Since opening in downtown Los Angeles in 2012, Bestia has captivated diners with its bold, satisfying, and flavor-forward food served in a festive, communal atmosphere. Now, in this accessible and immersive debut cookbook, all of the incredible dishes that have made Bestia one of the most talked-about restaurants in the country are on full display. Rooted in the flavors and techniques of Italian regional cooking, these recipes include inventive hits like fennel-crusted pork chops; meatballs with ricotta, tomato, greens, and preserved lemon; and agnolotti made with cacao pasta dough. Irresistible desserts such as apple cider donuts and a chocolate budino tart, from co-owner and pastry chef Genevieve Gergis, end the concert of flavors on a high note. With chapters on making bread, pasta, and charcuterie; sections on stocks and sauces; and new ideas for getting the most from your cooking by layering flavors, Bestia delivers a distinctively innovative approach to Italian-inspired cooking.
“Ori and Genevieve manage to pull off a style of cooking that is both familiar (and therefore comforting) but also new (and therefore fresh and exciting). This is the sort of food I could live on.”—Yotam Ottolenghi

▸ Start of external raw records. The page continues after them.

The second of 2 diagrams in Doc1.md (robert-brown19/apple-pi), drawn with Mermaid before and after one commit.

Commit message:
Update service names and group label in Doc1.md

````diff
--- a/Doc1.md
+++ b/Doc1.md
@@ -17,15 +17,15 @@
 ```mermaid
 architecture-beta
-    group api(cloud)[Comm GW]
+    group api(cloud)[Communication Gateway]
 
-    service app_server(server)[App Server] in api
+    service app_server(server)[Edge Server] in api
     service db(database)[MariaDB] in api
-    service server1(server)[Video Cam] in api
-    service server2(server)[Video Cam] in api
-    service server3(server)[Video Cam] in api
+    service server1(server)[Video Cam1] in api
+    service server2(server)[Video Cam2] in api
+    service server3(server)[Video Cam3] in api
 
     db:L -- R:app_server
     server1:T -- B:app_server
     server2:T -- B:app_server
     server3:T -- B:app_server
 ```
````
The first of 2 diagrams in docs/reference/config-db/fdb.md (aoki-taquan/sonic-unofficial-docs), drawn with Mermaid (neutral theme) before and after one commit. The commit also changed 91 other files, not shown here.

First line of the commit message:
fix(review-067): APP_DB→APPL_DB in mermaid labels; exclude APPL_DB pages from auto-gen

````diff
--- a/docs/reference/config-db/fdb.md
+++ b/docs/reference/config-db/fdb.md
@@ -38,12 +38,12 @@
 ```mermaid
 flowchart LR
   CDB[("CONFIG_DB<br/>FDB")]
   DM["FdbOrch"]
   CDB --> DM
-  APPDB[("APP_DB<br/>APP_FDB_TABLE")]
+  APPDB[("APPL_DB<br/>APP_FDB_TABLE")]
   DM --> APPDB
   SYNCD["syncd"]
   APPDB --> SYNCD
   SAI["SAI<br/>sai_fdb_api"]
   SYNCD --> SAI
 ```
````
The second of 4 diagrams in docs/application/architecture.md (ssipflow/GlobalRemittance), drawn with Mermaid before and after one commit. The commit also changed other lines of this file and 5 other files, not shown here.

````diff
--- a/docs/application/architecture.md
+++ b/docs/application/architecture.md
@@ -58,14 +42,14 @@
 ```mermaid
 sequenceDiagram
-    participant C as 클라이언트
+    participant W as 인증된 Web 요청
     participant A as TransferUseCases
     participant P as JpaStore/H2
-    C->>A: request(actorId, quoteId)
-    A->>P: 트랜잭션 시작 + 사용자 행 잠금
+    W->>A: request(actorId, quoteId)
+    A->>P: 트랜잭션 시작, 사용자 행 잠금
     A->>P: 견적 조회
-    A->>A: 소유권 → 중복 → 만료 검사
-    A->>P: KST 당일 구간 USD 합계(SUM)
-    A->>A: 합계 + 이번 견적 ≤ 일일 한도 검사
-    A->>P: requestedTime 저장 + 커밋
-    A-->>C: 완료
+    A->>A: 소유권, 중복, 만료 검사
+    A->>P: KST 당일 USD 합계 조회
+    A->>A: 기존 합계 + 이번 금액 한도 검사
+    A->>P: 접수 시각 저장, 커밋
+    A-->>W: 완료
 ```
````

When chef Ori Menashe and pastry chef Genevieve Gergis opened their first Los Angeles restaurant, Bestia, the city fell in love. By the time they launched their second restaurant, Bavel, the love affair had expanded to cooks and food lovers nationwide. Bavel, the cookbook, invites home cooks to explore the broad and varied cuisines of the Middle East through fragrant spice blends; sublime zhougs, tahini, labneh, and hummus; rainbows of crisp-pickled vegetables; tender, oven-baked flatbreads; fall-off-the-bone meats and tagines; buttery pastries and tarts; and so much more.
Bavel—pronounced bah-VELLE, the Hebrew name for Babel—is a metaphor for the myriad cultural, spiritual, and political differences that divide us. The food of Bavel tells the many stories of the countries defined as “the Middle East.” These recipes are influenced by the flavors and techniques from all corners of the region, and many, such as Tomato with Smoked Harissa, Turmeric Chicken with Toum, and Date-Walnut Tart, are inspired by Menashe’s Israeli upbringing and Gergis’s Egyptian roots. Bavel celebrates the freedom to cook what we love without loyalty to any specific country, and represents a world before the region was divided into separate nations. This is cooking without borders.